* **Goal of the exercise**: Word for word, copy out the data below, omitting pictures.

=== Material to process ===

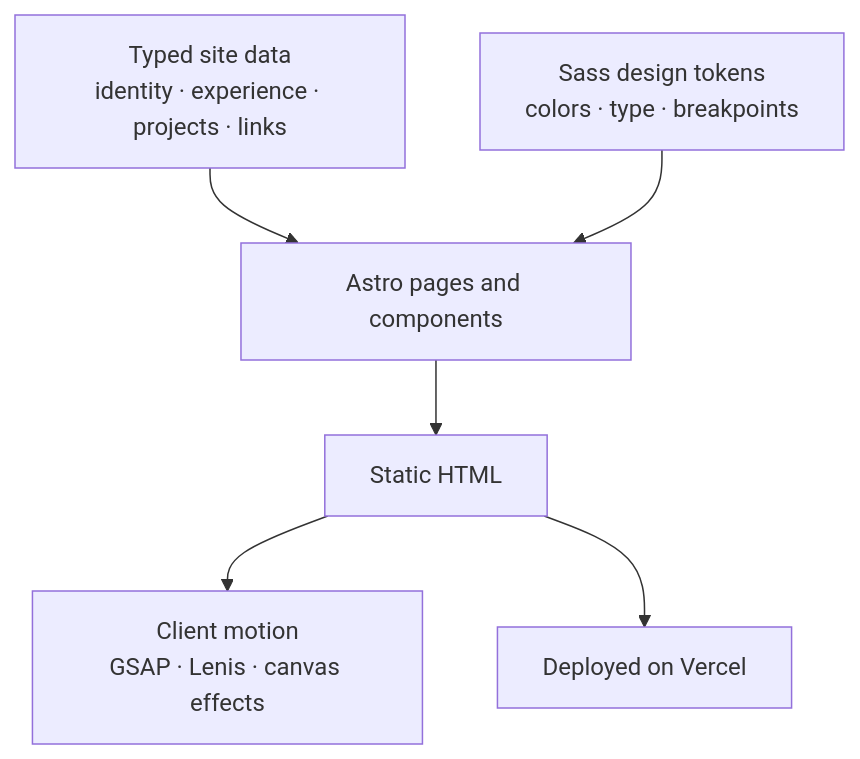
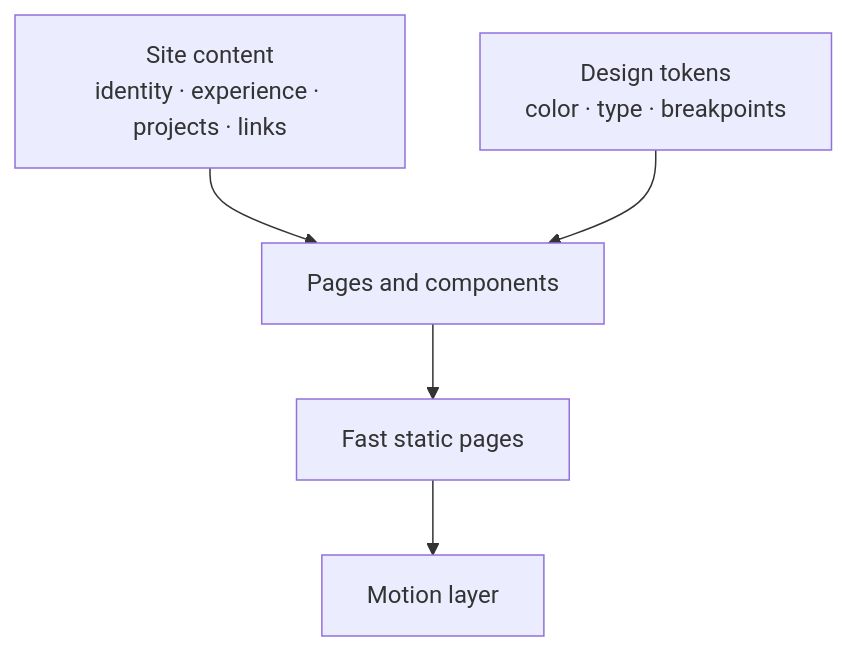
Before and after one commit to DavisHiggins/davis-higgins-portfolio-showcase: the diagram in README.md, drawn with Mermaid. The commit also changed other lines of this file and 7 other files, not shown here.

````diff
--- a/README.md
+++ b/README.md
@@ -48,8 +50,7 @@
 ```mermaid
 flowchart TB
-    D[Typed site data<br/>identity · experience · projects · links] --> A[Astro pages and components]
-    S[Sass design tokens<br/>colors · type · breakpoints] --> A
-    A --> H[Static HTML]
-    H --> M[Client motion<br/>GSAP · Lenis · canvas effects]
-    H --> V[Deployed on Vercel]
+    D[Site content<br/>identity · experience · projects · links] --> P[Pages and components]
+    T[Design tokens<br/>color · type · breakpoints] --> P
+    P --> H[Fast static pages]
+    H --> M[Motion layer]
 ```
````
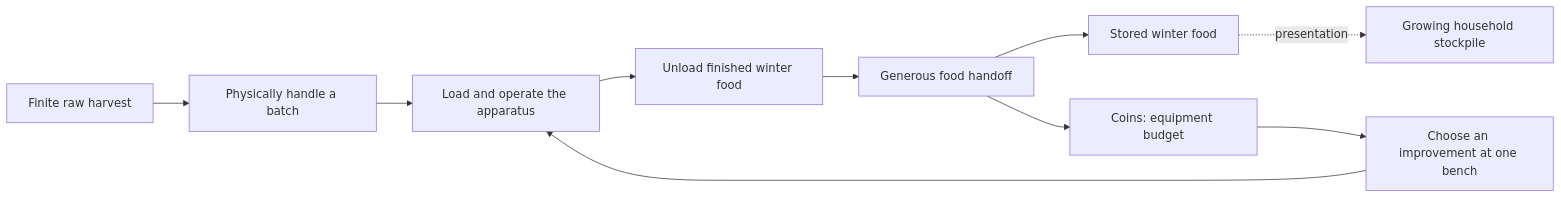
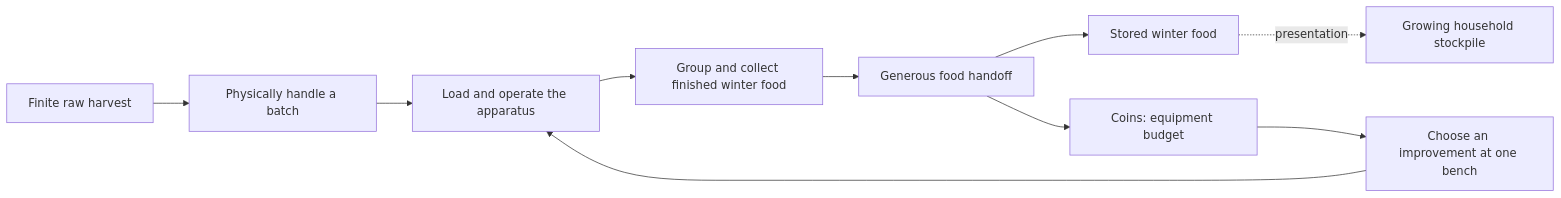
The diagram in games/just-a-few-peppers/docs/core-loop-and-mechanics.md (pavelbelyaev98/game-test), drawn with Mermaid before and after one commit. The commit also changed other lines of this file and 55 other files, not shown here.

````diff
--- a/games/just-a-few-peppers/docs/core-loop-and-mechanics.md
+++ b/games/just-a-few-peppers/docs/core-loop-and-mechanics.md
@@ -9,12 +9,12 @@
 ```mermaid
 flowchart LR
     A[Finite raw harvest] --> B[Physically handle a batch]
     B --> C[Load and operate the apparatus]
-    C --> D[Unload finished winter food]
+    C --> D[Group and collect finished winter food]
     D --> E[Generous food handoff]
     E --> F[Stored winter food]
     E --> G[Coins: equipment budget]
     G --> H[Choose an improvement at one bench]
     H --> C
     F -. presentation .-> I[Growing household stockpile]
 ```
````
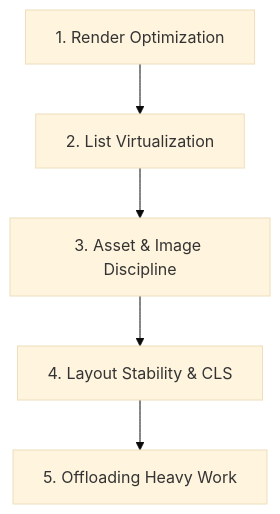
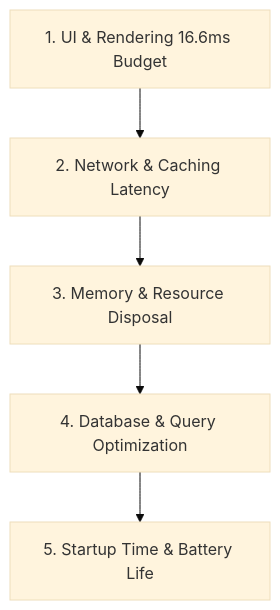
One commit to juwelzan/human-ui-engineering changed the diagram in engineering/performance.md. Above: the diagram before and after it, drawn with Mermaid (base theme). The commit also changed other lines of this file and 59 other files, not shown here.

````diff
--- a/engineering/performance.md
+++ b/engineering/performance.md
@@ -27,7 +11,7 @@
 ```mermaid
 flowchart TD
-    P1[1. Render Optimization] --> P2[2. List Virtualization]
-    P2 --> P3[3. Asset & Image Discipline]
-    P3 --> P4[4. Layout Stability & CLS]
-    P4 --> P5[5. Offloading Heavy Work]
+    P1[1. UI & Rendering 16.6ms Budget] --> P2[2. Network & Caching Latency]
+    P2 --> P3[3. Memory & Resource Disposal]
+    P3 --> P4[4. Database & Query Optimization]
+    P4 --> P5[5. Startup Time & Battery Life]
 ```
````
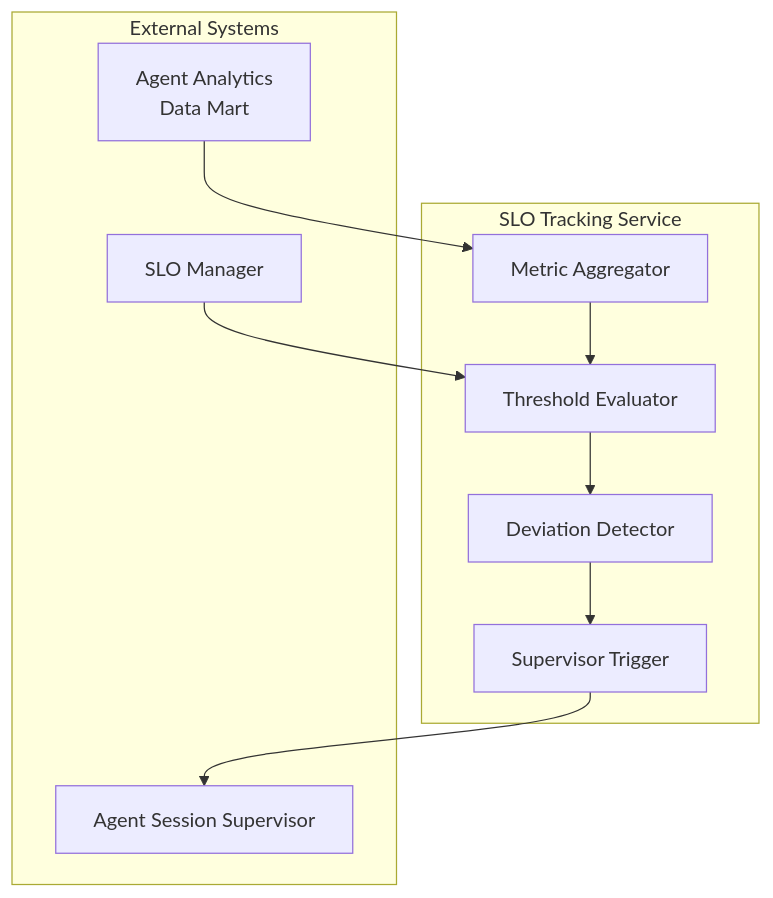
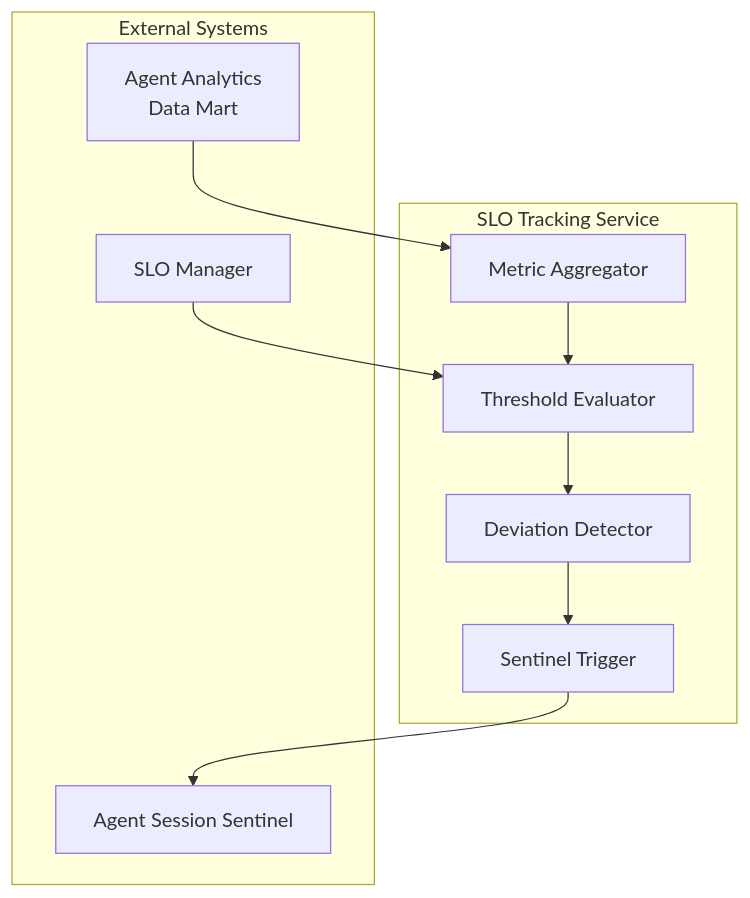
One commit to gramki/temp-website changed the first of 5 diagrams in olympus-seer-docs/seer-design/subsystems/agent-health-monitor/slo-tracking-service.md. Above: the diagram before and after it, drawn with Mermaid. The commit also changed other lines of this file and 54 other files, not shown here.

````diff
--- a/olympus-seer-docs/seer-design/subsystems/agent-health-monitor/slo-tracking-service.md
+++ b/olympus-seer-docs/seer-design/subsystems/agent-health-monitor/slo-tracking-service.md
@@ -19,22 +19,22 @@
 ```mermaid
 flowchart TB
     subgraph SLOT[SLO Tracking Service]
         MetricAggregator[Metric Aggregator]
         ThresholdEvaluator[Threshold Evaluator]
         DeviationDetector[Deviation Detector]
-        SupervisorTrigger[Supervisor Trigger]
+        SentinelTrigger[Sentinel Trigger]
     end
     
     subgraph ExternalSystems[External Systems]
         AgentAnalytics[Agent Analytics<br/>Data Mart]
         SLOM[SLO Manager]
-        AgentSessionSupervisor[Agent Session Supervisor]
+        AgentSessionSentinel[Agent Session Sentinel]
     end
     
     AgentAnalytics --> MetricAggregator
     SLOM --> ThresholdEvaluator
     MetricAggregator --> ThresholdEvaluator
     ThresholdEvaluator --> DeviationDetector
-    DeviationDetector --> SupervisorTrigger
-    SupervisorTrigger --> AgentSessionSupervisor
+    DeviationDetector --> SentinelTrigger
+    SentinelTrigger --> AgentSessionSentinel
 ```
````
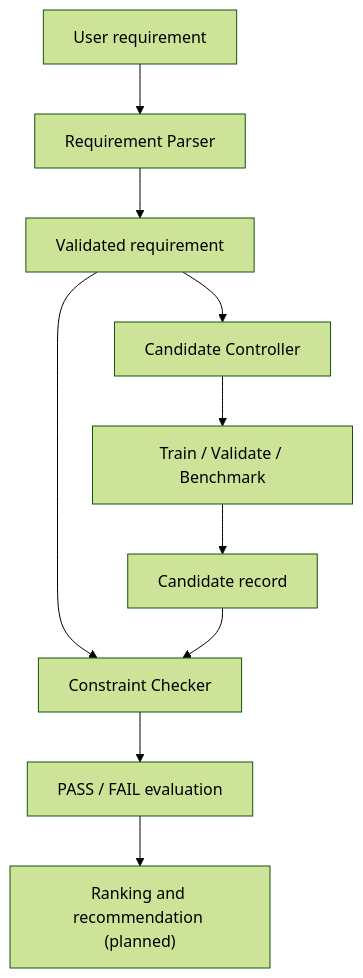
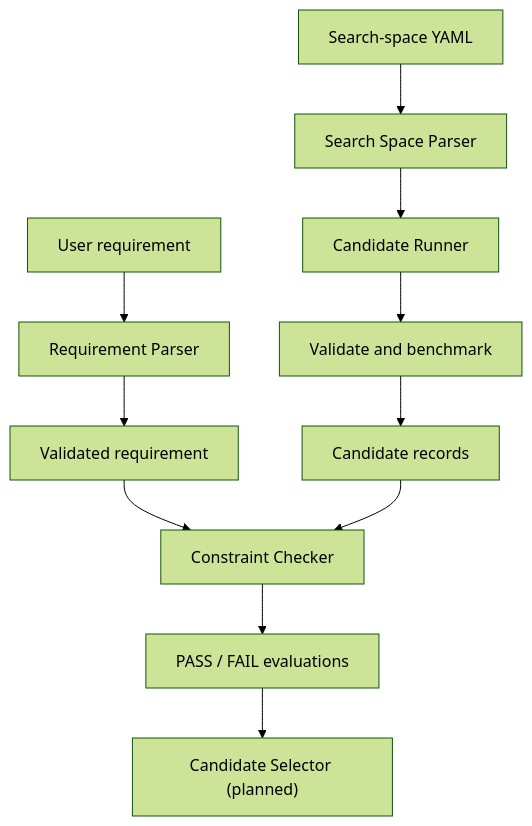
Before and after one commit to doquangminh03/EdgeNAS-Lite: the diagram in README.md, drawn with Mermaid (forest theme). The commit also changed other lines of this file, not shown here.

Commit message:
Document resolution search and candidate evaluation

````diff
--- a/README.md
+++ b/README.md
@@ -41,12 +41,13 @@
 ```mermaid
 flowchart TD
     A["User requirement"] --> B["Requirement Parser"]
     B --> C["Validated requirement"]
-    C --> D["Candidate Controller"]
-    D --> E["Train / Validate / Benchmark"]
-    E --> F["Candidate record"]
-    C --> G["Constraint Checker"]
-    F --> G
-    G --> H["PASS / FAIL evaluation"]
-    H --> I["Ranking and recommendation (planned)"]
+    D["Search-space YAML"] --> E["Search Space Parser"]
+    E --> F["Candidate Runner"]
+    F --> G["Validate and benchmark"]
+    G --> H["Candidate records"]
+    C --> I["Constraint Checker"]
+    H --> I
+    I --> J["PASS / FAIL evaluations"]
+    J --> K["Candidate Selector (planned)"]
 ```
````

===

* **Task response**:
Before and after one commit to DavisHiggins/davis-higgins-portfolio-showcase: the diagram in README.md, drawn with Mermaid. The commit also changed other lines of this file and 7 other files, not shown here.

````diff
--- a/README.md
+++ b/README.md
@@ -48,8 +50,7 @@
 ```mermaid
 flowchart TB
-    D[Typed site data<br/>identity · experience · projects · links] --> A[Astro pages and components]
-    S[Sass design tokens<br/>colors · type · breakpoints] --> A
-    A --> H[Static HTML]
-    H --> M[Client motion<br/>GSAP · Lenis · canvas effects]
-    H --> V[Deployed on Vercel]
+    D[Site content<br/>identity · experience · projects · links] --> P[Pages and components]
+    T[Design tokens<br/>color · type · breakpoints] --> P
+    P --> H[Fast static pages]
+    H --> M[Motion layer]
 ```
````
The diagram in games/just-a-few-peppers/docs/core-loop-and-mechanics.md (pavelbelyaev98/game-test), drawn with Mermaid before and after one commit. The commit also changed other lines of this file and 55 other files, not shown here.

````diff
--- a/games/just-a-few-peppers/docs/core-loop-and-mechanics.md
+++ b/games/just-a-few-peppers/docs/core-loop-and-mechanics.md
@@ -9,12 +9,12 @@
 ```mermaid
 flowchart LR
     A[Finite raw harvest] --> B[Physically handle a batch]
     B --> C[Load and operate the apparatus]
-    C --> D[Unload finished winter food]
+    C --> D[Group and collect finished winter food]
     D --> E[Generous food handoff]
     E --> F[Stored winter food]
     E --> G[Coins: equipment budget]
     G --> H[Choose an improvement at one bench]
     H --> C
     F -. presentation .-> I[Growing household stockpile]
 ```
````
One commit to juwelzan/human-ui-engineering changed the diagram in engineering/performance.md. Above: the diagram before and after it, drawn with Mermaid (base theme). The commit also changed other lines of this file and 59 other files, not shown here.

````diff
--- a/engineering/performance.md
+++ b/engineering/performance.md
@@ -27,7 +11,7 @@
 ```mermaid
 flowchart TD
-    P1[1. Render Optimization] --> P2[2. List Virtualization]
-    P2 --> P3[3. Asset & Image Discipline]
-    P3 --> P4[4. Layout Stability & CLS]
-    P4 --> P5[5. Offloading Heavy Work]
+    P1[1. UI & Rendering 16.6ms Budget] --> P2[2. Network & Caching Latency]
+    P2 --> P3[3. Memory & Resource Disposal]
+    P3 --> P4[4. Database & Query Optimization]
+    P4 --> P5[5. Startup Time & Battery Life]
 ```
````
One commit to gramki/temp-website changed the first of 5 diagrams in olympus-seer-docs/seer-design/subsystems/agent-health-monitor/slo-tracking-service.md. Above: the diagram before and after it, drawn with Mermaid. The commit also changed other lines of this file and 54 other files, not shown here.

````diff
--- a/olympus-seer-docs/seer-design/subsystems/agent-health-monitor/slo-tracking-service.md
+++ b/olympus-seer-docs/seer-design/subsystems/agent-health-monitor/slo-tracking-service.md
@@ -19,22 +19,22 @@
 ```mermaid
 flowchart TB
     subgraph SLOT[SLO Tracking Service]
         MetricAggregator[Metric Aggregator]
         ThresholdEvaluator[Threshold Evaluator]
         DeviationDetector[Deviation Detector]
-        SupervisorTrigger[Supervisor Trigger]
+        SentinelTrigger[Sentinel Trigger]
     end
     
     subgraph ExternalSystems[External Systems]
         AgentAnalytics[Agent Analytics<br/>Data Mart]
         SLOM[SLO Manager]
-        AgentSessionSupervisor[Agent Session Supervisor]
+        AgentSessionSentinel[Agent Session Sentinel]
     end
     
     AgentAnalytics --> MetricAggregator
     SLOM --> ThresholdEvaluator
     MetricAggregator --> ThresholdEvaluator
     ThresholdEvaluator --> DeviationDetector
-    DeviationDetector --> SupervisorTrigger
-    SupervisorTrigger --> AgentSessionSupervisor
+    DeviationDetector --> SentinelTrigger
+    SentinelTrigger --> AgentSessionSentinel
 ```
````
Before and after one commit to doquangminh03/EdgeNAS-Lite: the diagram in README.md, drawn with Mermaid (forest theme). The commit also changed other lines of this file, not shown here.

Commit message:
Document resolution search and candidate evaluation

````diff
--- a/README.md
+++ b/README.md
@@ -41,12 +41,13 @@
 ```mermaid
 flowchart TD
     A["User requirement"] --> B["Requirement Parser"]
     B --> C["Validated requirement"]
-    C --> D["Candidate Controller"]
-    D --> E["Train / Validate / Benchmark"]
-    E --> F["Candidate record"]
-    C --> G["Constraint Checker"]
-    F --> G
-    G --> H["PASS / FAIL evaluation"]
-    H --> I["Ranking and recommendation (planned)"]
+    D["Search-space YAML"] --> E["Search Space Parser"]
+    E --> F["Candidate Runner"]
+    F --> G["Validate and benchmark"]
+    G --> H["Candidate records"]
+    C --> I["Constraint Checker"]
+    H --> I
+    I --> J["PASS / FAIL evaluations"]
+    J --> K["Candidate Selector (planned)"]
 ```
````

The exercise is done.